Stuart Price, Partner and Actuary at pensions experts Quantum Advisory, summarises the findings: “The outcome of the report comes as no real surprise. It concluded that the process for members to decide whether to move to the new British Steel Pension Scheme (BSPS2) was hurried and the communication far too complex with not enough bespoke information. These factors contributed to many members transferring out of the scheme to a defined contribution arrangement, which was not in their best interest.
“Nearly all members would be better off moving to the BSPS2, but as formal consent from members was required to move to the new scheme, over 20,000 of the 124,000 members will now enter the Pension Protection Fund (PPF) as they did not respond to the communication that was issued to them. This outcome is extremely disappointing as the government was under pressure over a year ago to change the legislation so that members could automatically be transferred to a new arrangement where, in most circumstances, this would be beneficial to them. This is something that certainly needs to be addressed for the future.
“A number of members were ‘advised’ to transfer their benefits from the BSPS to a defined contribution arrangement. In most cases, this would not be the best option for them and the charges levied by the advisers in providing the ‘advice’ were too high, enticement methods not ethical and the investments chosen not suitable for the members. Similarly to events in the late 1980s and early 1990s when individuals were ill-advised to transfer their occupational pension scheme to a personal pension, I expect there to be another mis-selling scandal with BSPS members wanting compensation. However, this will be a long and complex process and will not help these individuals in the short-term.
“Looking ahead, there will no doubt be similar cases to the BSPS in the future, so lessons need to be learnt around processes and timings so that communications are simpler and there is more time for individuals to make a decision. Independent financial advisers need to be regulated more stringently so that advice given is in the best interest of the individual and that charges are proportionate to the advice given.

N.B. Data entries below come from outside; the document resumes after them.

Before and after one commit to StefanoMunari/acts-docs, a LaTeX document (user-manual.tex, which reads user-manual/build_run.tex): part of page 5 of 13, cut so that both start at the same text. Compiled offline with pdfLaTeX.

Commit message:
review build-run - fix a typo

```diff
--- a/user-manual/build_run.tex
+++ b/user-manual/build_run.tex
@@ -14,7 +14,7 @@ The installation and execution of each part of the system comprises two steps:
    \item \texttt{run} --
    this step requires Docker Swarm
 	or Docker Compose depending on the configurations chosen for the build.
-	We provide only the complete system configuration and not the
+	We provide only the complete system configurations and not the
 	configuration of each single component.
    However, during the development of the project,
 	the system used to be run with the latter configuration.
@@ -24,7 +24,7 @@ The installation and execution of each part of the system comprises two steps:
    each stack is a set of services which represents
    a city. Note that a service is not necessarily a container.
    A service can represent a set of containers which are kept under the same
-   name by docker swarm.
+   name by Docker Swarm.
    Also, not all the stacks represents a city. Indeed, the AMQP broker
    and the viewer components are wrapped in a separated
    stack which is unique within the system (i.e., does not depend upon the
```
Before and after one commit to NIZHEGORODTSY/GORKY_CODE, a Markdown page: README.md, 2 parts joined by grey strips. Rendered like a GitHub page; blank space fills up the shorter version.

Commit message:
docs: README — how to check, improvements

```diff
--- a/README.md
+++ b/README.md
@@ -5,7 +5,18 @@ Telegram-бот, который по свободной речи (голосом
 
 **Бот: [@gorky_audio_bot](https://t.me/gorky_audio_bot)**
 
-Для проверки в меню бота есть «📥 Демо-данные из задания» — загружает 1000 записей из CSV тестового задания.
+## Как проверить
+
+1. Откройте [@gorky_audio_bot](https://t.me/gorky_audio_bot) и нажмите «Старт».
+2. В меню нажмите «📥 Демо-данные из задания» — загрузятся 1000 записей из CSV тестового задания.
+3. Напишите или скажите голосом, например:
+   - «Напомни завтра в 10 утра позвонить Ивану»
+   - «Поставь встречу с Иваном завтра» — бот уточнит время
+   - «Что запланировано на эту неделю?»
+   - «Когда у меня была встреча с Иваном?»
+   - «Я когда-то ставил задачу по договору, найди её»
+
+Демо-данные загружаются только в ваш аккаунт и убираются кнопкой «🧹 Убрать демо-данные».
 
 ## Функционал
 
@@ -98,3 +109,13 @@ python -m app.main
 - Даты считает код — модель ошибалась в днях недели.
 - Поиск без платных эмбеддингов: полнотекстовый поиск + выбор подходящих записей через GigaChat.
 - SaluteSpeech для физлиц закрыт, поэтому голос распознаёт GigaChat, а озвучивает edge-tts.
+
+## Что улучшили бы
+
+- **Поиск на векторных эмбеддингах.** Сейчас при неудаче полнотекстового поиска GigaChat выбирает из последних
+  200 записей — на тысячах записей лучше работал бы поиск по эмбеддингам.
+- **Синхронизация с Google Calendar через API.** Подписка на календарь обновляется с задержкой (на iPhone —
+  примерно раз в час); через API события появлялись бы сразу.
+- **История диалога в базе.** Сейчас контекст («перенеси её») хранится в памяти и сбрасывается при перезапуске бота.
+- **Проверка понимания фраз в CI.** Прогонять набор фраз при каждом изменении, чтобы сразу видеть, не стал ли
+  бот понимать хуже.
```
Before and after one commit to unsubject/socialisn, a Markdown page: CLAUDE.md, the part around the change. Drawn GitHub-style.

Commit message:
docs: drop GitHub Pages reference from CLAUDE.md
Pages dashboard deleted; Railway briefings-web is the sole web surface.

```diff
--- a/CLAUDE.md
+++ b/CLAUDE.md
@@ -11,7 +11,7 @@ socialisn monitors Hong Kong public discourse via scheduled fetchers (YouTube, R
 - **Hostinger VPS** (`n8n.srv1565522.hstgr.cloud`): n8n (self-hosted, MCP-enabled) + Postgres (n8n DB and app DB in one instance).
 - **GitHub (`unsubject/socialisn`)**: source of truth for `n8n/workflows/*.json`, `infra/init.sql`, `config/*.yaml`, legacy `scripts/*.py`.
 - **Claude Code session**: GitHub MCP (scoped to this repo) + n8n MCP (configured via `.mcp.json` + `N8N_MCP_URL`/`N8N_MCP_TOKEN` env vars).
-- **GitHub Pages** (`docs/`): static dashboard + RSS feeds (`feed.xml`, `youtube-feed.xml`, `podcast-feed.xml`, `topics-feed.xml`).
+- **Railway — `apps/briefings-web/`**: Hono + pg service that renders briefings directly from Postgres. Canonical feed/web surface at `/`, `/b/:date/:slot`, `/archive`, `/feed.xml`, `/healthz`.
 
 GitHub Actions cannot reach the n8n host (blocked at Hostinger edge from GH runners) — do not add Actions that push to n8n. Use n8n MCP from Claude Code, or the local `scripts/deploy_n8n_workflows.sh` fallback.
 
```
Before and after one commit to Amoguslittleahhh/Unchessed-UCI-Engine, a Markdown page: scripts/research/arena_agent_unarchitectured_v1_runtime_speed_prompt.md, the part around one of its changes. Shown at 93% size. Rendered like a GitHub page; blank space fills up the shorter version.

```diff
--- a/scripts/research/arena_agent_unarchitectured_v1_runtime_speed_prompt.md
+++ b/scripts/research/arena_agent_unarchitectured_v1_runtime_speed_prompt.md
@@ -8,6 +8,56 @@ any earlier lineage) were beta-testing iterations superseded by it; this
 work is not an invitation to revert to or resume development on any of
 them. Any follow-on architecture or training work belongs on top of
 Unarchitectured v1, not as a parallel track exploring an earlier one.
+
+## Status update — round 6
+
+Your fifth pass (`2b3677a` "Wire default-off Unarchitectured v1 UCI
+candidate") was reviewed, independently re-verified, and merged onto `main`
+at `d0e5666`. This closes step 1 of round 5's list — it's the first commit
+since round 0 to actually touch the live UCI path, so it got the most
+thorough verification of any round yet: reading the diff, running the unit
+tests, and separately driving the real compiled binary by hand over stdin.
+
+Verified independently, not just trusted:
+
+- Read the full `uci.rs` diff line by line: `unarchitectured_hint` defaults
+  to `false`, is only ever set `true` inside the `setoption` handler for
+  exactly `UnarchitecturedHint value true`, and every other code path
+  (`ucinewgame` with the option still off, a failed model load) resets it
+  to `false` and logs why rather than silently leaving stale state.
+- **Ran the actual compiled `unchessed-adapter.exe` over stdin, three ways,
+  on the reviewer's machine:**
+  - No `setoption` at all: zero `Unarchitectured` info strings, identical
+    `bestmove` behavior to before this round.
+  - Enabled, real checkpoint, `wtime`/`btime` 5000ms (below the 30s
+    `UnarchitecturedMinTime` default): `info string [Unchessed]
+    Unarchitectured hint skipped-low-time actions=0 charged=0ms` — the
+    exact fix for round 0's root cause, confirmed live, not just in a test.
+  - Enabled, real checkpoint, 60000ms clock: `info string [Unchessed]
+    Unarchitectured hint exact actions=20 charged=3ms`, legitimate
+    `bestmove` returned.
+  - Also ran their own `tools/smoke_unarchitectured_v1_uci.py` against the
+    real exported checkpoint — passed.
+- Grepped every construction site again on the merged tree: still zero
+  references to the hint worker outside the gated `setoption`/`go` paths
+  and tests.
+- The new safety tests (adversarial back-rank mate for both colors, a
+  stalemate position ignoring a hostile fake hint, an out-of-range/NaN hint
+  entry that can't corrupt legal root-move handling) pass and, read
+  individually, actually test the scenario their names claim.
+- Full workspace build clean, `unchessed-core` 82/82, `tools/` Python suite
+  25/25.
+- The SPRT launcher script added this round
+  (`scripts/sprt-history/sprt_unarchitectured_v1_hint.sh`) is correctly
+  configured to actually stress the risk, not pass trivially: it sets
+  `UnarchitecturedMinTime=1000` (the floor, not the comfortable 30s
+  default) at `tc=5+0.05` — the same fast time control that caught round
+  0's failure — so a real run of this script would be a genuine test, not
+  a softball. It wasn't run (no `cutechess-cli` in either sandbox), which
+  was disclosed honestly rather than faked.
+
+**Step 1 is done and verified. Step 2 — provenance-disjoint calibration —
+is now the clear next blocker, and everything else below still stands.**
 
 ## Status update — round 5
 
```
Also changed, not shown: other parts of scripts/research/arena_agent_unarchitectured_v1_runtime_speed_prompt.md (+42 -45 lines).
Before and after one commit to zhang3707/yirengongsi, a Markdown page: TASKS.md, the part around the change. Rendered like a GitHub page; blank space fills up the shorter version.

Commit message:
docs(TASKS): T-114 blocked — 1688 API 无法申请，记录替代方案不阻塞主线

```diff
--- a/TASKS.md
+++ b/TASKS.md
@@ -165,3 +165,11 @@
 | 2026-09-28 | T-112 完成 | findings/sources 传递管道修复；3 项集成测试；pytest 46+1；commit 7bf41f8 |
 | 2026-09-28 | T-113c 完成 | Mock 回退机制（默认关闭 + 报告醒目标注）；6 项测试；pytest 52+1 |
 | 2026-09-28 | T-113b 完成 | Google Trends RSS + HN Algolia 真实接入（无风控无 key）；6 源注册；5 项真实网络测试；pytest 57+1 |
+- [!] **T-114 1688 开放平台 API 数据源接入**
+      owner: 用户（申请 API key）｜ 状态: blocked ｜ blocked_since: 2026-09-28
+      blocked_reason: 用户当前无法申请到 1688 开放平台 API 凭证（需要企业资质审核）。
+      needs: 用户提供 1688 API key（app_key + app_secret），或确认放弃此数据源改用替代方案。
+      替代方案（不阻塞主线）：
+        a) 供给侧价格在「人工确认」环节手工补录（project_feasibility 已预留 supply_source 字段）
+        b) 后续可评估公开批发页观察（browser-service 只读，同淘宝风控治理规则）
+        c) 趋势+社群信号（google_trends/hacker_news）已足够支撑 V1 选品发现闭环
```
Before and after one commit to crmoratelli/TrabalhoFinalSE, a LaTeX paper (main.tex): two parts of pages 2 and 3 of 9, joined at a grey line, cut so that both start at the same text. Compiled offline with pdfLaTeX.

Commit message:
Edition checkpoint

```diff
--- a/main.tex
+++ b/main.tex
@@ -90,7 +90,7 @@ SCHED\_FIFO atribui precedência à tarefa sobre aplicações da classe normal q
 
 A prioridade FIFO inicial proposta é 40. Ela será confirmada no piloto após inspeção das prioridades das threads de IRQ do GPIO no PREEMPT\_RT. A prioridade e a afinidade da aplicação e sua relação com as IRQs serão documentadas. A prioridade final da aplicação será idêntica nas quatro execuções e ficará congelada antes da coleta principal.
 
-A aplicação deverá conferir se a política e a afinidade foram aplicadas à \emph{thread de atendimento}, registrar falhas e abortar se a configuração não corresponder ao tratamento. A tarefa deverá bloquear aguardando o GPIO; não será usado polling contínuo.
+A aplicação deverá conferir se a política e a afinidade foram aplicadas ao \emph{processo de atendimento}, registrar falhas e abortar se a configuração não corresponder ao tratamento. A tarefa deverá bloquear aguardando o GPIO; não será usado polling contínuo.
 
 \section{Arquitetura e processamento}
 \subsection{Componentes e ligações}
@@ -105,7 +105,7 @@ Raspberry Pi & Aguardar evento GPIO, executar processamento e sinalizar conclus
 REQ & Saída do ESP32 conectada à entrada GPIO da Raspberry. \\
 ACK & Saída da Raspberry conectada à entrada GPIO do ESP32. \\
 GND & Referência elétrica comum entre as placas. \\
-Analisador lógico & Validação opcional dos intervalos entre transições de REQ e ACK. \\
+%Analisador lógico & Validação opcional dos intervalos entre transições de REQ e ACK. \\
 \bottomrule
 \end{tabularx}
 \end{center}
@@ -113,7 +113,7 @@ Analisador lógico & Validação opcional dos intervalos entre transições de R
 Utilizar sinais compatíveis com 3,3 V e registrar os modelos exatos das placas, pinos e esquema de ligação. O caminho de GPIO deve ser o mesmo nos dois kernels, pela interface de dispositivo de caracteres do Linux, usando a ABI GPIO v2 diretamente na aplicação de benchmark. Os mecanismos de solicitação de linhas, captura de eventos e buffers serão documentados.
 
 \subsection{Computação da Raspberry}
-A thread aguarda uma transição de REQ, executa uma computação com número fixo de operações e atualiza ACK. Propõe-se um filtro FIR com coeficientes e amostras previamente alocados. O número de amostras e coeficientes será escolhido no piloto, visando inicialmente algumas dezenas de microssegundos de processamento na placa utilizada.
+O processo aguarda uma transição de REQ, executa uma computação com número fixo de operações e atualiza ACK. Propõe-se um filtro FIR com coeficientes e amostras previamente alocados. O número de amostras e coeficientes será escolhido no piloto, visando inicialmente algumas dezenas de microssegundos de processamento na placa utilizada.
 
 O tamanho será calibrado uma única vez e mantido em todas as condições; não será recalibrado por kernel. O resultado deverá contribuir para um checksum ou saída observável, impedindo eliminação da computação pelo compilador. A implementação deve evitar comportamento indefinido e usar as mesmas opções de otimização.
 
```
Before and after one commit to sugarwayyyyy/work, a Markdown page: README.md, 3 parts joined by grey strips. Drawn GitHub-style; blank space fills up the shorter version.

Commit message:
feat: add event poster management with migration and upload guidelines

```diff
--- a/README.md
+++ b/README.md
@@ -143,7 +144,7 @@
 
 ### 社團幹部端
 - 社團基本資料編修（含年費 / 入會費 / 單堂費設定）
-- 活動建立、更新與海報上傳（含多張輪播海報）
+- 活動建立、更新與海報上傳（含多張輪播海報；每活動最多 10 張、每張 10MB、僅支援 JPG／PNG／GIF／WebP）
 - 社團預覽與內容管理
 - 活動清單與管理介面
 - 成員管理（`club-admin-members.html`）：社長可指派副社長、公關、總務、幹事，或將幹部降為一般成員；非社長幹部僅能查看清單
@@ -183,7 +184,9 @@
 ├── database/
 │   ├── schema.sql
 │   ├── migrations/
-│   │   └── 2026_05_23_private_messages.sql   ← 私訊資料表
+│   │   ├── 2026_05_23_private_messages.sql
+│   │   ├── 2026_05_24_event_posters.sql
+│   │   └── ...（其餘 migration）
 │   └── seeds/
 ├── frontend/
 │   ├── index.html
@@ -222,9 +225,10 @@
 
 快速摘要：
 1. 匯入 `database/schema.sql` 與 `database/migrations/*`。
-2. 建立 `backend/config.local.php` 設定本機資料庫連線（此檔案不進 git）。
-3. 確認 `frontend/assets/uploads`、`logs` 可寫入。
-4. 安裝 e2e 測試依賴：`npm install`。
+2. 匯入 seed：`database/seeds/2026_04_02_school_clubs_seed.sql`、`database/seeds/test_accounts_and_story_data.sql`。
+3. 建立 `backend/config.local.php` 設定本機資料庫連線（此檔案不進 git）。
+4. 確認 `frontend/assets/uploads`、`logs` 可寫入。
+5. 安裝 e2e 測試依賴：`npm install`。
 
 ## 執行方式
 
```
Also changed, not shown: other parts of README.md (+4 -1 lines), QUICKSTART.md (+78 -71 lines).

If nothing is done to address these issues, the lack of trust with the UK pensions industry will grow and people may be deterred from saving for their retirement when in fact it should be the opposite.”
Stuart Price, Partner and Actuary at Quantum